### Work item
What is the number of lines in the data that contain "message"? Respond with nothing else.

Edit difference data:
Start of Block
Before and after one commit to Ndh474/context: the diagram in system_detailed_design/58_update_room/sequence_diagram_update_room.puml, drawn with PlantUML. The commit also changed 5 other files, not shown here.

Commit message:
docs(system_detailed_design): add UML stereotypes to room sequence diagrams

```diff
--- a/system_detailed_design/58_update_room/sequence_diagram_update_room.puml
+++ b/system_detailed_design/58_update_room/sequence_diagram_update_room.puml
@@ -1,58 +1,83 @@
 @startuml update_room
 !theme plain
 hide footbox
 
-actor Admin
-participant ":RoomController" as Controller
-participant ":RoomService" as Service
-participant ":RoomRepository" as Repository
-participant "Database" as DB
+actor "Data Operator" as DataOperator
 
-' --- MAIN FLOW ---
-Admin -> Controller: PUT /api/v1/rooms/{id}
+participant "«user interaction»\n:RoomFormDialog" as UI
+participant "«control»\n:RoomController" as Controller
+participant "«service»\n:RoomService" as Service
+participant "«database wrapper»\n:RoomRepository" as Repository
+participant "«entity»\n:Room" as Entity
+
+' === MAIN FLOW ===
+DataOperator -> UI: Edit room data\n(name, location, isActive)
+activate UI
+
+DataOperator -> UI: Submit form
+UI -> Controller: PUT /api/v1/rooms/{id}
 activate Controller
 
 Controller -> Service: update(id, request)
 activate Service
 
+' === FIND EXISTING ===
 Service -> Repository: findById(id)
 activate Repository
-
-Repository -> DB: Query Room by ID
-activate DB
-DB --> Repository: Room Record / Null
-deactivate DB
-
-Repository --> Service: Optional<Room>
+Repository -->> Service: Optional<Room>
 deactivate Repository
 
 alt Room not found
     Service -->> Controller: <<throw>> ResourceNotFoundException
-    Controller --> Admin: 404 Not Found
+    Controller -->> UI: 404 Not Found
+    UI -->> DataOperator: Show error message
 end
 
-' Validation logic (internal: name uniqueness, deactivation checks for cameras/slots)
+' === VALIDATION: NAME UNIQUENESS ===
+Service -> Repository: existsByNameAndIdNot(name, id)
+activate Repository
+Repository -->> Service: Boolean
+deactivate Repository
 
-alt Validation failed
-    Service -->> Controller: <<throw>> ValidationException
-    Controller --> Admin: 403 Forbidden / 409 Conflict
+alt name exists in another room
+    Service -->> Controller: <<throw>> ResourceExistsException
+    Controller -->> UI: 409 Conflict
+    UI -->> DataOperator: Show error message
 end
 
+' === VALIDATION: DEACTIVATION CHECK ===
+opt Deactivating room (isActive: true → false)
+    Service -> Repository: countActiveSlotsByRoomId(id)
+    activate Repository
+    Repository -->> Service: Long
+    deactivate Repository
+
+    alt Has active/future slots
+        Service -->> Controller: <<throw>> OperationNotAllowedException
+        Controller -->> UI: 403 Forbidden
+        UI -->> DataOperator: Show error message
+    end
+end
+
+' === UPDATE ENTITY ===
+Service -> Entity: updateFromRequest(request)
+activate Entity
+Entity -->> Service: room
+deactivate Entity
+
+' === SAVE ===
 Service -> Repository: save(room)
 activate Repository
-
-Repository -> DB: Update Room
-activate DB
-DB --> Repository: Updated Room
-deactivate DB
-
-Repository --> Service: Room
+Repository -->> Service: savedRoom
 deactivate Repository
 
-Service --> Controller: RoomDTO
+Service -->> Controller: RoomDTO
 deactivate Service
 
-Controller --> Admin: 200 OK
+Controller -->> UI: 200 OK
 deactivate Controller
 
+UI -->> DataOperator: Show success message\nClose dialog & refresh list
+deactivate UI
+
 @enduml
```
End of Block
Start of Block
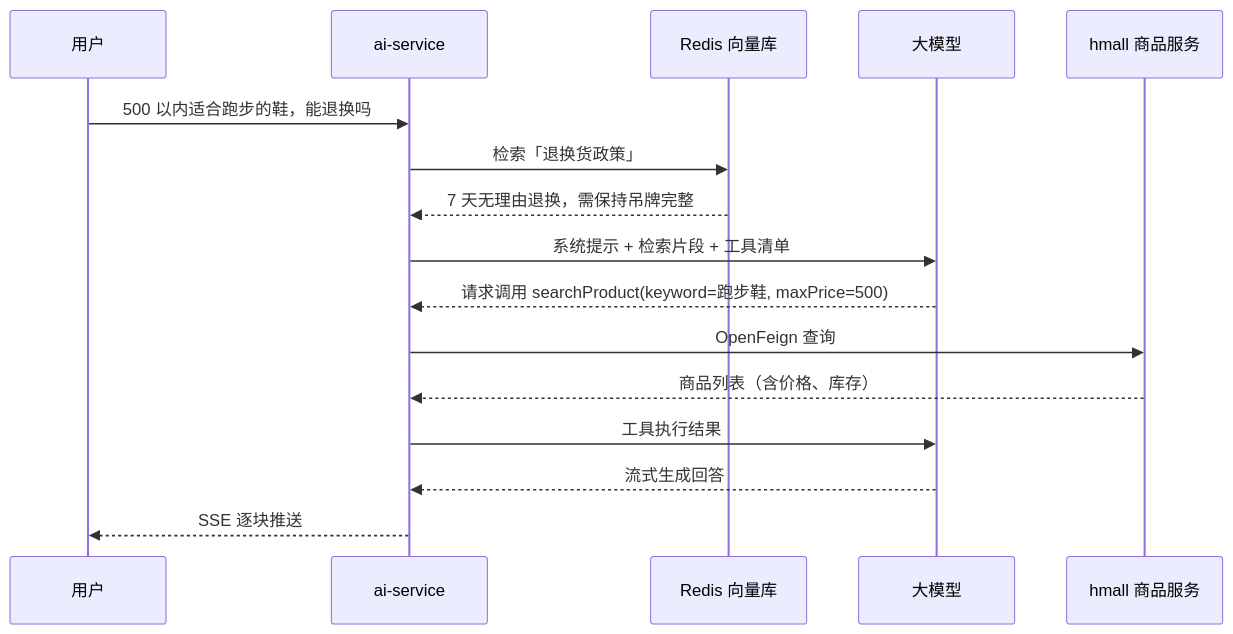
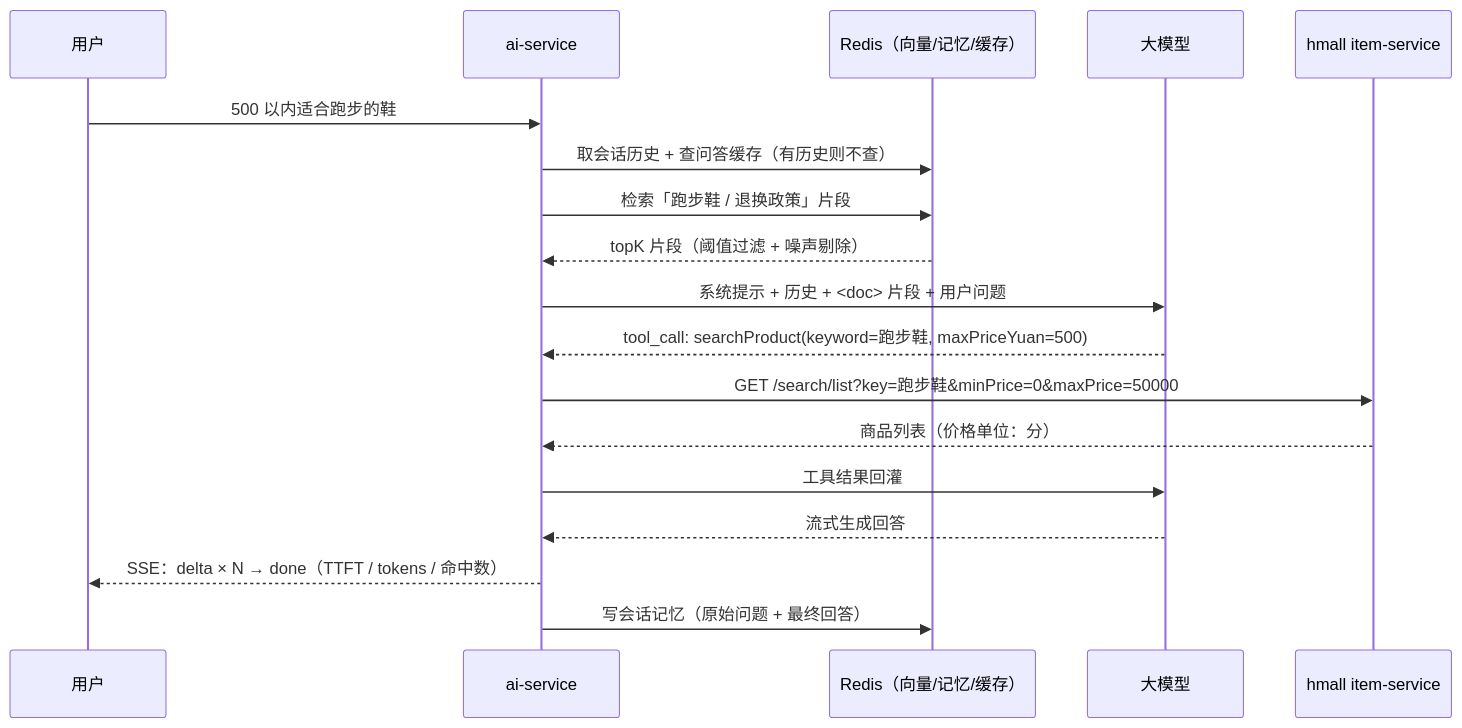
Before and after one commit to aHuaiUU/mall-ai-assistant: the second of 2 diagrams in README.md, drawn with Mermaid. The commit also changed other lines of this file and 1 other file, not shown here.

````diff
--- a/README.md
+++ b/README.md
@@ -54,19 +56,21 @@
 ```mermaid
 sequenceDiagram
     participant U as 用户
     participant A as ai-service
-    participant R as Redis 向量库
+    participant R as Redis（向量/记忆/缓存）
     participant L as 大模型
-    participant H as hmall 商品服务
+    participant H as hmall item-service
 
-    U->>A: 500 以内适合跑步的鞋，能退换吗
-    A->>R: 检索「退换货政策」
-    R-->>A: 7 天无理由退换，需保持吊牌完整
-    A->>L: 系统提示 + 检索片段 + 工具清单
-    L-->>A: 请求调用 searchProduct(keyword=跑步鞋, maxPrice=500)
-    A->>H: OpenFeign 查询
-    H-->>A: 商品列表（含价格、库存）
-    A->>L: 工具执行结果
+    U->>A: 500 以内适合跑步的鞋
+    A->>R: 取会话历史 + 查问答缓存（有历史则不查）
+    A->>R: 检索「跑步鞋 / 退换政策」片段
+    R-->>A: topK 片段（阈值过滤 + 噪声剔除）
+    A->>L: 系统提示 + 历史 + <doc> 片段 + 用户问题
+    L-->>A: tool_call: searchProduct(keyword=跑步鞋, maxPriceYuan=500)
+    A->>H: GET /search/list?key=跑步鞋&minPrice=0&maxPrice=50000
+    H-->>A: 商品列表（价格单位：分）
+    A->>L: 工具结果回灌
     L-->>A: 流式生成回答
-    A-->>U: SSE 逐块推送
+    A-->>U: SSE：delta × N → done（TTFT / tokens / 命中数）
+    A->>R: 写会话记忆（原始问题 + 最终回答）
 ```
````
End of Block
### Completed exercise
5